_About this exercise:_
Please count the lines below that hold the word "CoAP" and give the count without any other text.

Records supplied section start

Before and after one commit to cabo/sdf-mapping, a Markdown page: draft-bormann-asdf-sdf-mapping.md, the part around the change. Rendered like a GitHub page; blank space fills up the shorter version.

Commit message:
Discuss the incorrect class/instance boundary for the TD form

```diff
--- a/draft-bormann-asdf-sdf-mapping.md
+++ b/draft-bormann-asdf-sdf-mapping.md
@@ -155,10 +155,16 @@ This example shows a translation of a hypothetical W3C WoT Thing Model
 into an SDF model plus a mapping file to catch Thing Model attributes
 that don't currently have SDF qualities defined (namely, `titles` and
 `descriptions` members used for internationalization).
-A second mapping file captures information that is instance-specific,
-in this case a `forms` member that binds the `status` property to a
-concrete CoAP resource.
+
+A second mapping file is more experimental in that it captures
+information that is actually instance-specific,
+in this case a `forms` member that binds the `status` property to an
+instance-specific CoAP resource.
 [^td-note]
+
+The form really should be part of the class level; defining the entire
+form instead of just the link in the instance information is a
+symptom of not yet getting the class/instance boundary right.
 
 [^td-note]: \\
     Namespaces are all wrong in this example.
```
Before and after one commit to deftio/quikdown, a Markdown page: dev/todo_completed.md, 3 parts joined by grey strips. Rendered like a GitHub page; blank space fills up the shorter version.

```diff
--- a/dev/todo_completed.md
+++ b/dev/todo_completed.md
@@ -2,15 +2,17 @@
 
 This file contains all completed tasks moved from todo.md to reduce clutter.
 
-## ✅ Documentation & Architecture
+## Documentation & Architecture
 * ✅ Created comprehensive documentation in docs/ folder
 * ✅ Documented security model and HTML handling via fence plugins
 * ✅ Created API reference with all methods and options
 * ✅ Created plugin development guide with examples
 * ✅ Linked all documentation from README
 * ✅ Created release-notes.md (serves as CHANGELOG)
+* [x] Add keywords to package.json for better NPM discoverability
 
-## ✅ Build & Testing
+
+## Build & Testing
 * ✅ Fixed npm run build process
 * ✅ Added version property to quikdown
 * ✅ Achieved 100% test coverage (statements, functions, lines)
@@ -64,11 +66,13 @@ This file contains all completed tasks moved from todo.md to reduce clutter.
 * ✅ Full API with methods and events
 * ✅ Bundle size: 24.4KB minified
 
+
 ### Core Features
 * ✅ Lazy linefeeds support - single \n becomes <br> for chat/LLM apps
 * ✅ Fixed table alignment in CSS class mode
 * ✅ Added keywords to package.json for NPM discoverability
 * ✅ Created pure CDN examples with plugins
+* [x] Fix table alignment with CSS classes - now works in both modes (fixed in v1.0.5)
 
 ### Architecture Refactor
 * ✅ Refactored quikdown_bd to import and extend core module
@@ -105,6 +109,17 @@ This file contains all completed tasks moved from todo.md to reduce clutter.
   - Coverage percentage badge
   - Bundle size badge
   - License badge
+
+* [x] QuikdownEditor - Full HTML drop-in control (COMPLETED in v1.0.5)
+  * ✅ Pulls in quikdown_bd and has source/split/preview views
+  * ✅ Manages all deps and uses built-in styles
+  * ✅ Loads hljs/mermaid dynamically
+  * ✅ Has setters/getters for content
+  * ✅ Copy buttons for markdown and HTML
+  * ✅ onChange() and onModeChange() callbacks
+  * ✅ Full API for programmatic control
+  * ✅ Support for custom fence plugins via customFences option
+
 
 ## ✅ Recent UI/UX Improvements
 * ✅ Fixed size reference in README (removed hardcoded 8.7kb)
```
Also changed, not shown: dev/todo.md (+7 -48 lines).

Records supplied section end

_Output of the task:_
2